Publié par
Date de parution 01 décembre 2011
Nombre de lectures 75
EAN13 9782296476141

Informations légales : prix de location à la page 0,0005€. Cette information est donnée uniquement à titre indicatif conformément à la législation en vigueur.



Competition between China, traditional trade
partners of Africa and BRIC countries
© L’Harmattan, 2011
5-7, rue de l’Ecole polytechnique, 75005 Paris

http://www.librairieharmattan. com

ISBN : 978-2-296-56691-0
EAN : 978229656691-0

Fabrication numérique : Actissia Services, 2012
Julien Bokilo


Competition between China, traditional trade
partners of Africa and BRIC countries

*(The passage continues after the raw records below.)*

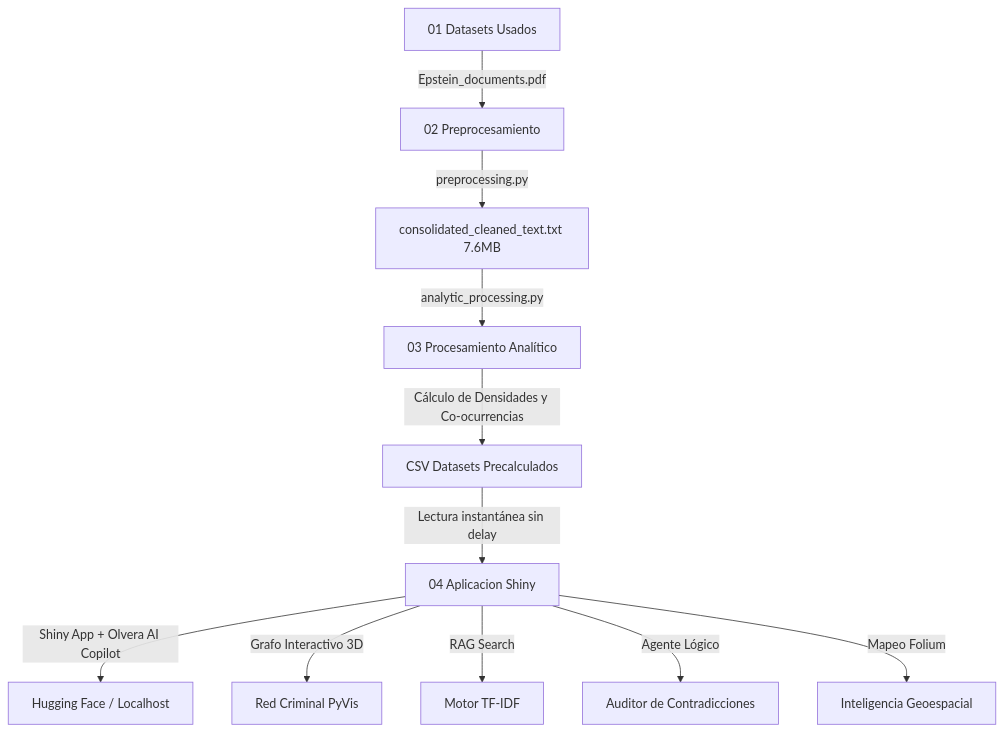
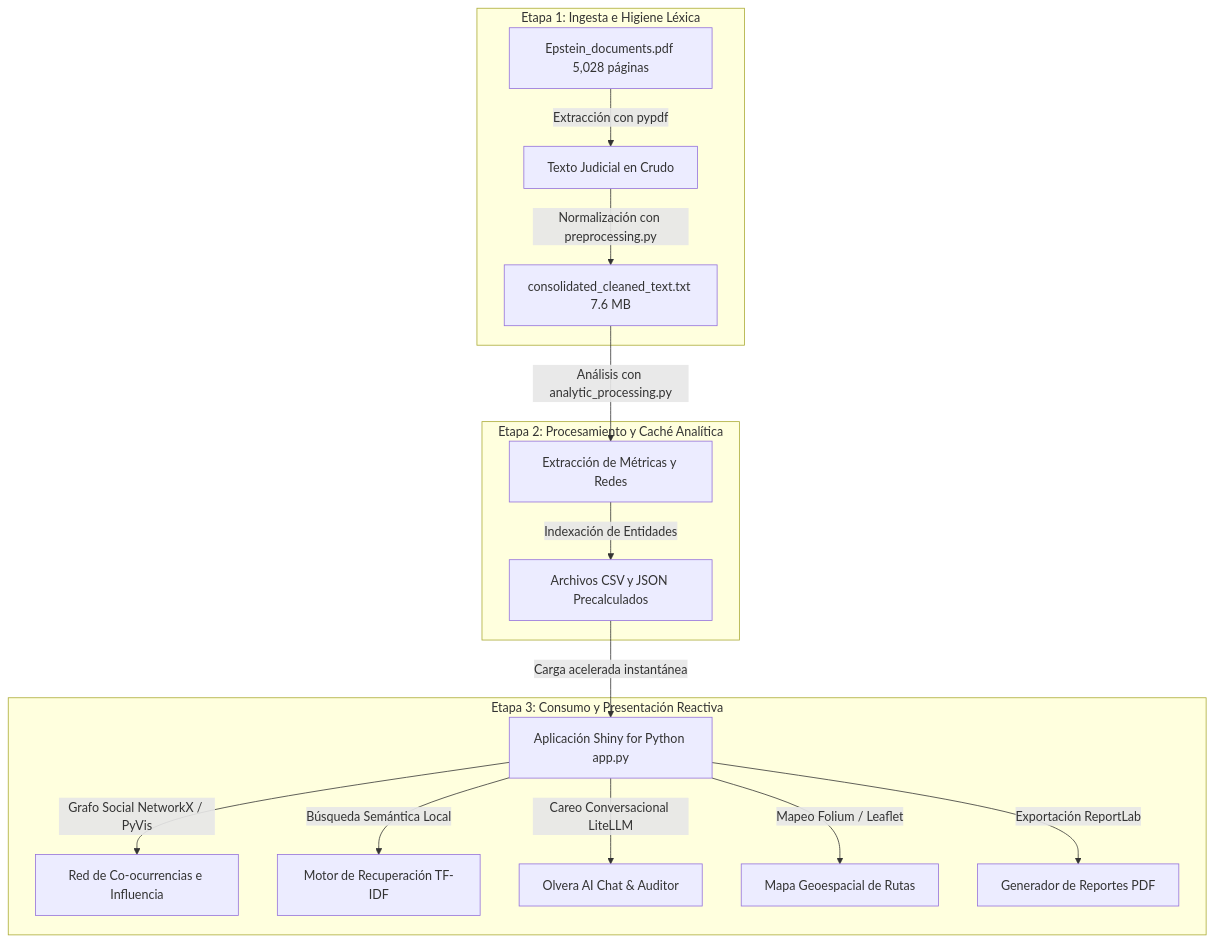
Before and after one commit to jjho05/analisis-archivos-epstein: the diagram in README.md, drawn with Mermaid. The commit also changed other lines of this file, not shown here.

Commit message:
Mover y reescribir la Arquitectura Tecnica del sistema e incorporar Agradecimientos al final del README

````diff
--- a/README.md
+++ b/README.md
@@ -43,13 +153,21 @@
 ```mermaid
 graph TD
-    A[01 Datasets Usados] -->|Epstein_documents.pdf| B[02 Preprocesamiento]
-    B -->|preprocessing.py| C[consolidated_cleaned_text.txt 7.6MB]
-    C -->|analytic_processing.py| D[03 Procesamiento Analítico]
-    D -->|Cálculo de Densidades y Co-ocurrencias| E[CSV Datasets Precalculados]
-    E -->|Lectura instantánea sin delay| F[04 Aplicacion Shiny]
-    F -->|Shiny App + Olvera AI Copilot| G[Hugging Face / Localhost]
-    F -->|Grafo Interactivo 3D| H[Red Criminal PyVis]
-    F -->|RAG Search| I[Motor TF-IDF]
-    F -->|Agente Lógico| J[Auditor de Contradicciones]
-    F -->|Mapeo Folium| K[Inteligencia Geoespacial]
+    subgraph Etapa 1: Ingesta e Higiene Léxica
+        A[Epstein_documents.pdf 5,028 páginas] -->|Extracción con pypdf| B[Texto Judicial en Crudo]
+        B -->|Normalización con preprocessing.py| C[consolidated_cleaned_text.txt 7.6 MB]
+    end
+
+    subgraph Etapa 2: Procesamiento y Caché Analítica
+        C -->|Análisis con analytic_processing.py| D[Extracción de Métricas y Redes]
+        D -->|Indexación de Entidades| E[Archivos CSV y JSON Precalculados]
+    end
+
+    subgraph Etapa 3: Consumo y Presentación Reactiva
+        E -->|Carga acelerada instantánea| F[Aplicación Shiny for Python app.py]
+        F -->|Grafo Social NetworkX / PyVis| G[Red de Co-ocurrencias e Influencia]
+        F -->|Búsqueda Semántica Local| H[Motor de Recuperación TF-IDF]
+        F -->|Careo Conversacional LiteLLM| I[Olvera AI Chat & Auditor]
+        F -->|Mapeo Folium / Leaflet| J[Mapa Geoespacial de Rutas]
+        F -->|Exportación ReportLab| K[Generador de Reportes PDF]
+    end
 ```
````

Études Africaines
Collection dirigée par Denis Pryen et François Manga Akoa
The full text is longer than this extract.